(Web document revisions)
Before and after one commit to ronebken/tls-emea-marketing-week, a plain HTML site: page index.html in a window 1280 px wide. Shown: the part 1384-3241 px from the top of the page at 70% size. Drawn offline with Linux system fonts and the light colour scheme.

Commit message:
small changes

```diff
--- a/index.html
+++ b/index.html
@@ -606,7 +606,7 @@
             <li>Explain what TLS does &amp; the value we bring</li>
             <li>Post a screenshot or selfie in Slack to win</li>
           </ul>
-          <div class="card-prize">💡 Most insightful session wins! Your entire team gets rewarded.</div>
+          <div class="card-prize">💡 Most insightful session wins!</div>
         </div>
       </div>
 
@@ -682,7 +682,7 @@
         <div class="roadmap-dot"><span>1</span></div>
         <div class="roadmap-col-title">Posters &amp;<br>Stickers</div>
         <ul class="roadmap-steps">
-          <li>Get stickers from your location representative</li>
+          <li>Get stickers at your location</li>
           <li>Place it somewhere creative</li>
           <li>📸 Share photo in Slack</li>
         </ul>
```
* * *
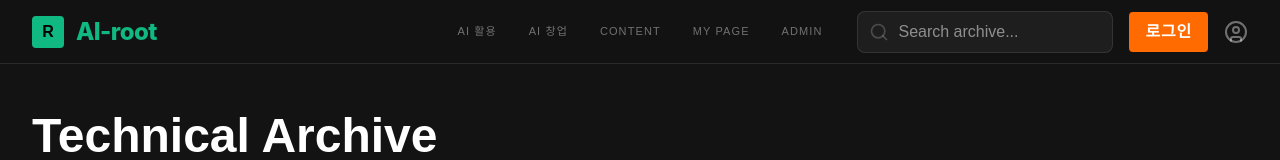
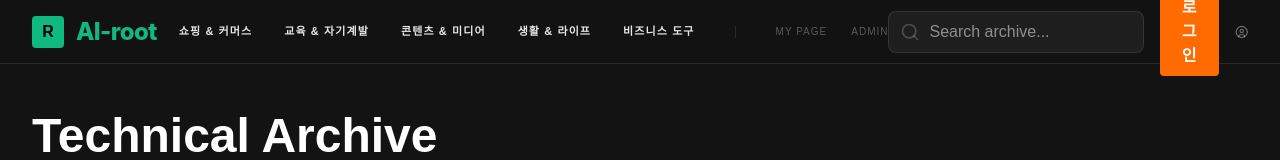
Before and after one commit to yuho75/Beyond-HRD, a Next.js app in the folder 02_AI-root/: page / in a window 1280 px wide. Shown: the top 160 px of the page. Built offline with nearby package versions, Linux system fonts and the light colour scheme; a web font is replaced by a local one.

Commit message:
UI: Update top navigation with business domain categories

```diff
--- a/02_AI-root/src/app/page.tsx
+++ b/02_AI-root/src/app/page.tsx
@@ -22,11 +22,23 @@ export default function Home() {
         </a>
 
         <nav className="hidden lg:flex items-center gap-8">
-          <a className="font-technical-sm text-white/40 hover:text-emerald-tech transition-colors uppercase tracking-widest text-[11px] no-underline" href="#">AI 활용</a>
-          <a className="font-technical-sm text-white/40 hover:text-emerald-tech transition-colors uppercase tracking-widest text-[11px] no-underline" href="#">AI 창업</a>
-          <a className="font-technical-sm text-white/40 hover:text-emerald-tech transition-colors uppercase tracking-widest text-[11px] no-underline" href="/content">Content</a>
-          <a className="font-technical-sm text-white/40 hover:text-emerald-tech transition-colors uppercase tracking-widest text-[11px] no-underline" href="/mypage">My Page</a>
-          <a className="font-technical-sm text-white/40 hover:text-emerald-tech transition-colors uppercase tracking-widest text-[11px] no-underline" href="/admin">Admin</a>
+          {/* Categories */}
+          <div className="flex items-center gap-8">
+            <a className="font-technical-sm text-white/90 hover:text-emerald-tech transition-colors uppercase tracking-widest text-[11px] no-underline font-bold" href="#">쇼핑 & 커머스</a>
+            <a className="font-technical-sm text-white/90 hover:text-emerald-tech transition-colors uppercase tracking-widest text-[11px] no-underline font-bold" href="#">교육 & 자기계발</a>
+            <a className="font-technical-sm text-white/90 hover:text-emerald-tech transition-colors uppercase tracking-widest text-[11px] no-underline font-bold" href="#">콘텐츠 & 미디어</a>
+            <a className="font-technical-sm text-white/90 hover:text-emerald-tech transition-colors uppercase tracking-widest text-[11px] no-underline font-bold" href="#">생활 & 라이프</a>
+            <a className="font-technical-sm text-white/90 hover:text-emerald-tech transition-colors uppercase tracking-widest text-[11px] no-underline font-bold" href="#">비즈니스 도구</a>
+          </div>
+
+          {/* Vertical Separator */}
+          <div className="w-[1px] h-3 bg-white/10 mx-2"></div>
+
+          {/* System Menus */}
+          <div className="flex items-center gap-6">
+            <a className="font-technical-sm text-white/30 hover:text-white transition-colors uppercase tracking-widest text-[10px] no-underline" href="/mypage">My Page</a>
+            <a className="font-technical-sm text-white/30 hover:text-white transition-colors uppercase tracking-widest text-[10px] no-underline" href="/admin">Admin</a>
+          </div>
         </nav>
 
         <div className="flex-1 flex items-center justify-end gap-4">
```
==
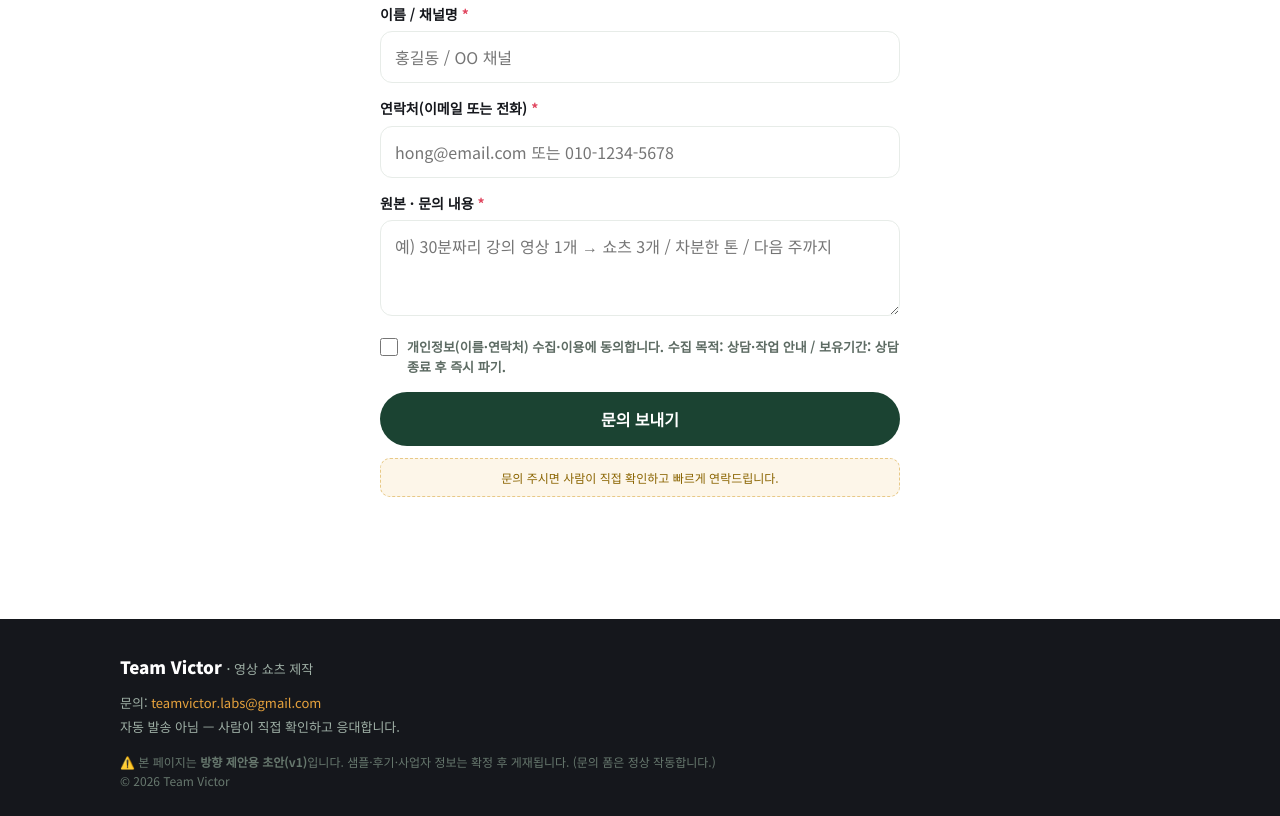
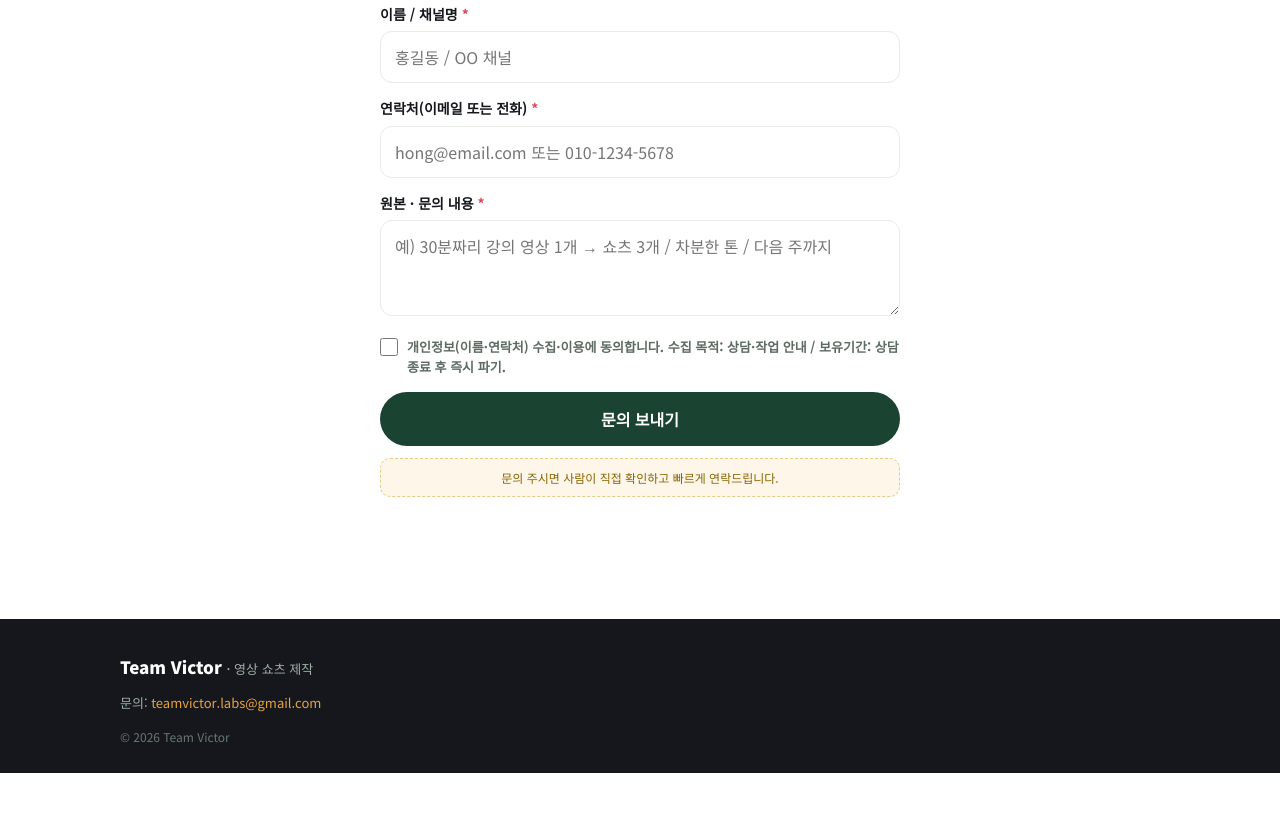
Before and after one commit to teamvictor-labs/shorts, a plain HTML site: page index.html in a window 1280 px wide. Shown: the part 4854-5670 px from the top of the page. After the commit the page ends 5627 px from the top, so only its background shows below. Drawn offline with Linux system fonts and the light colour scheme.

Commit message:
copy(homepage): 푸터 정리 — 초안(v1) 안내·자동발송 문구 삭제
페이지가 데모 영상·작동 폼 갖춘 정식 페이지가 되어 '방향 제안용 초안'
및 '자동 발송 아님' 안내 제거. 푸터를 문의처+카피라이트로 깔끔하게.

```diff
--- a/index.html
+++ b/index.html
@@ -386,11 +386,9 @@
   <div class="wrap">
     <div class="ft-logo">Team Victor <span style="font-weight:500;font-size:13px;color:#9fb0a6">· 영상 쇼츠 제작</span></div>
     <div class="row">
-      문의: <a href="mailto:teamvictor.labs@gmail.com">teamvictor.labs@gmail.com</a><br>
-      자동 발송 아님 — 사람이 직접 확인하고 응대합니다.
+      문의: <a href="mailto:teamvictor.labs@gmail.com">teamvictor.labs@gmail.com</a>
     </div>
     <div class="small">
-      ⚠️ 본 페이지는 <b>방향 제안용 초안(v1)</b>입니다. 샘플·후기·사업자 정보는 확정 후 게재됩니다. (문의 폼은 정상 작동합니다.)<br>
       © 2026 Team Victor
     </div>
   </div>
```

**Exercise requirements**
State how many lines of the data include the word "items", with nothing else.

**Output of the exercise**
4